Material to process below:

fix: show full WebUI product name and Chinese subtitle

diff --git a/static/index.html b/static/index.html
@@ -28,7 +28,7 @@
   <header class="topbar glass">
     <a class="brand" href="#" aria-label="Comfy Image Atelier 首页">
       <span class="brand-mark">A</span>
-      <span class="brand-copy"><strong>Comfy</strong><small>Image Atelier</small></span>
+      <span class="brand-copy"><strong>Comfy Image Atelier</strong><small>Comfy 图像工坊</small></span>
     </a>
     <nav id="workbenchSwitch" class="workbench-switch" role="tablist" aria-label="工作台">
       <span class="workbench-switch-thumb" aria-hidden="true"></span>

End of Material to process.

## How to complete this task
Only lines with the word "Comfy" are wanted, so copy each one from the records.

## Result
     <a class="brand" href="#" aria-label="Comfy Image Atelier 首页">
-      <span class="brand-copy"><strong>Comfy</strong><small>Image Atelier</small></span>
+      <span class="brand-copy"><strong>Comfy Image Atelier</strong><small>Comfy 图像工坊</small></span>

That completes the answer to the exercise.